**Work order**
Apart from the pictures, reproduce the data below exactly as it stands.

**Modification records**

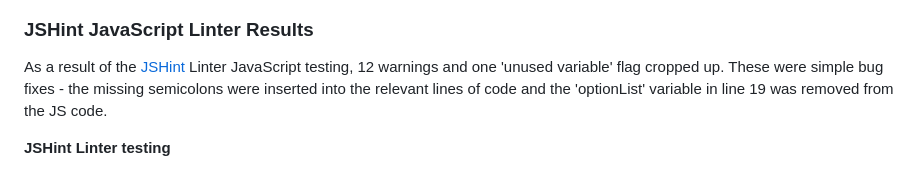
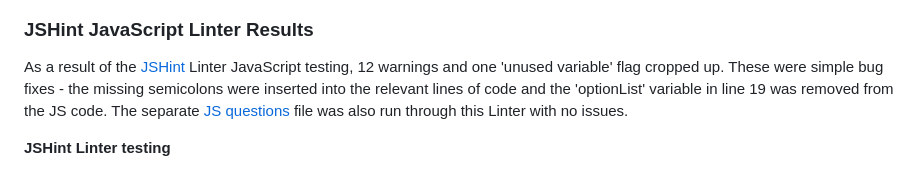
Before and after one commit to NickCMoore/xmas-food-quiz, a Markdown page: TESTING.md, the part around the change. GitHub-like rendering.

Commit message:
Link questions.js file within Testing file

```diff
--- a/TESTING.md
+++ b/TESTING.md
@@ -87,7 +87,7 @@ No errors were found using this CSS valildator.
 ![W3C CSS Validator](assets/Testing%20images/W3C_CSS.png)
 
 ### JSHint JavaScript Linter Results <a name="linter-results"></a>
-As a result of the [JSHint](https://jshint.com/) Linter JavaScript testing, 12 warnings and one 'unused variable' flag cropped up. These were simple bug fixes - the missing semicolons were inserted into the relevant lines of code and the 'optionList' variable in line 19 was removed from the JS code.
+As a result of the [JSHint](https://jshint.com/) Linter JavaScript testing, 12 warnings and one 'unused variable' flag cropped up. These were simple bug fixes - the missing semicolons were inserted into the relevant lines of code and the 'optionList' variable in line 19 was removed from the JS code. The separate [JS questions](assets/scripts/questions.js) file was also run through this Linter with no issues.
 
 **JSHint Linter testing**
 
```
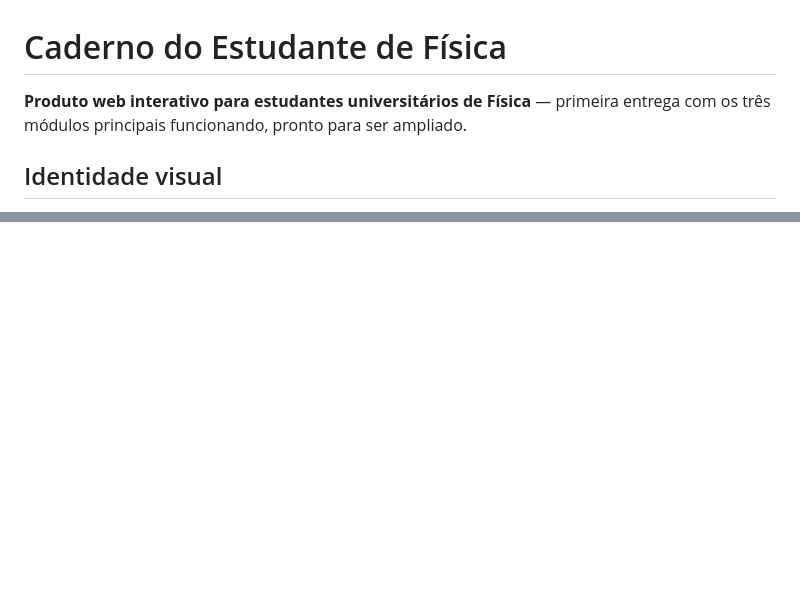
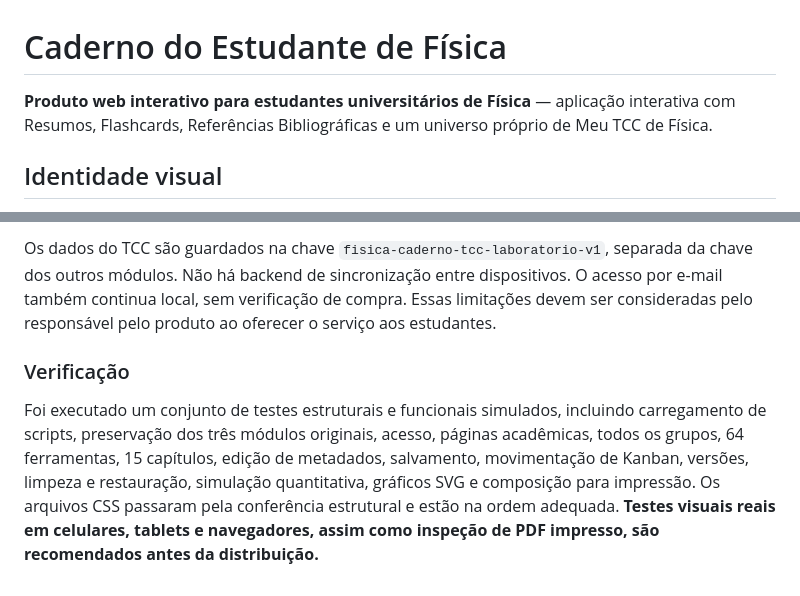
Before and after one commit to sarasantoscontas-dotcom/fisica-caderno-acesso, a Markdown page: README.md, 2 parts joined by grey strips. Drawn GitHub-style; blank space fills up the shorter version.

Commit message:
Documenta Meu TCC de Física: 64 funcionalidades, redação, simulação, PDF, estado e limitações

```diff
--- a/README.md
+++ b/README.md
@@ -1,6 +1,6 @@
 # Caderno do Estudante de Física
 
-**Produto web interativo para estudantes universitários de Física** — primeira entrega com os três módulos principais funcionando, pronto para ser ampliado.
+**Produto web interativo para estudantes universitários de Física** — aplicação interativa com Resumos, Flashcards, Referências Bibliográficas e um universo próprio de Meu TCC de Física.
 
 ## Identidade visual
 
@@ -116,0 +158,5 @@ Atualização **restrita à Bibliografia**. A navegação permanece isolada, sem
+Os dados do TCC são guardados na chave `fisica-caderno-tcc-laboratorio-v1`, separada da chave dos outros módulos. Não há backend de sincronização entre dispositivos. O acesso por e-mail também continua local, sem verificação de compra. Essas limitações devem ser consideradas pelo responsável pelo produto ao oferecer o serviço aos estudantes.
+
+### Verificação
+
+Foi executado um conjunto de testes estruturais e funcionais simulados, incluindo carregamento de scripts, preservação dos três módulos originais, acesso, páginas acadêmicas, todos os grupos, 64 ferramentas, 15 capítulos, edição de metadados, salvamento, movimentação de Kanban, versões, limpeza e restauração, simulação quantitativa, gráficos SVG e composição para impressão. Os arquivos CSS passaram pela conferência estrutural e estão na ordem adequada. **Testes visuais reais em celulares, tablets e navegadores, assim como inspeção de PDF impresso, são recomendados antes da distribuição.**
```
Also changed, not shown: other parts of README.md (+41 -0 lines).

**Answer for the task**
Before and after one commit to NickCMoore/xmas-food-quiz, a Markdown page: TESTING.md, the part around the change. GitHub-like rendering.

Commit message:
Link questions.js file within Testing file

```diff
--- a/TESTING.md
+++ b/TESTING.md
@@ -87,7 +87,7 @@ No errors were found using this CSS valildator.
 ![W3C CSS Validator](assets/Testing%20images/W3C_CSS.png)
 
 ### JSHint JavaScript Linter Results <a name="linter-results"></a>
-As a result of the [JSHint](https://jshint.com/) Linter JavaScript testing, 12 warnings and one 'unused variable' flag cropped up. These were simple bug fixes - the missing semicolons were inserted into the relevant lines of code and the 'optionList' variable in line 19 was removed from the JS code.
+As a result of the [JSHint](https://jshint.com/) Linter JavaScript testing, 12 warnings and one 'unused variable' flag cropped up. These were simple bug fixes - the missing semicolons were inserted into the relevant lines of code and the 'optionList' variable in line 19 was removed from the JS code. The separate [JS questions](assets/scripts/questions.js) file was also run through this Linter with no issues.
 
 **JSHint Linter testing**
 
```
Before and after one commit to sarasantoscontas-dotcom/fisica-caderno-acesso, a Markdown page: README.md, 2 parts joined by grey strips. Drawn GitHub-style; blank space fills up the shorter version.

Commit message:
Documenta Meu TCC de Física: 64 funcionalidades, redação, simulação, PDF, estado e limitações

```diff
--- a/README.md
+++ b/README.md
@@ -1,6 +1,6 @@
 # Caderno do Estudante de Física
 
-**Produto web interativo para estudantes universitários de Física** — primeira entrega com os três módulos principais funcionando, pronto para ser ampliado.
+**Produto web interativo para estudantes universitários de Física** — aplicação interativa com Resumos, Flashcards, Referências Bibliográficas e um universo próprio de Meu TCC de Física.
 
 ## Identidade visual
 
@@ -116,0 +158,5 @@ Atualização **restrita à Bibliografia**. A navegação permanece isolada, sem
+Os dados do TCC são guardados na chave `fisica-caderno-tcc-laboratorio-v1`, separada da chave dos outros módulos. Não há backend de sincronização entre dispositivos. O acesso por e-mail também continua local, sem verificação de compra. Essas limitações devem ser consideradas pelo responsável pelo produto ao oferecer o serviço aos estudantes.
+
+### Verificação
+
+Foi executado um conjunto de testes estruturais e funcionais simulados, incluindo carregamento de scripts, preservação dos três módulos originais, acesso, páginas acadêmicas, todos os grupos, 64 ferramentas, 15 capítulos, edição de metadados, salvamento, movimentação de Kanban, versões, limpeza e restauração, simulação quantitativa, gráficos SVG e composição para impressão. Os arquivos CSS passaram pela conferência estrutural e estão na ordem adequada. **Testes visuais reais em celulares, tablets e navegadores, assim como inspeção de PDF impresso, são recomendados antes da distribuição.**
```
Also changed, not shown: other parts of README.md (+41 -0 lines).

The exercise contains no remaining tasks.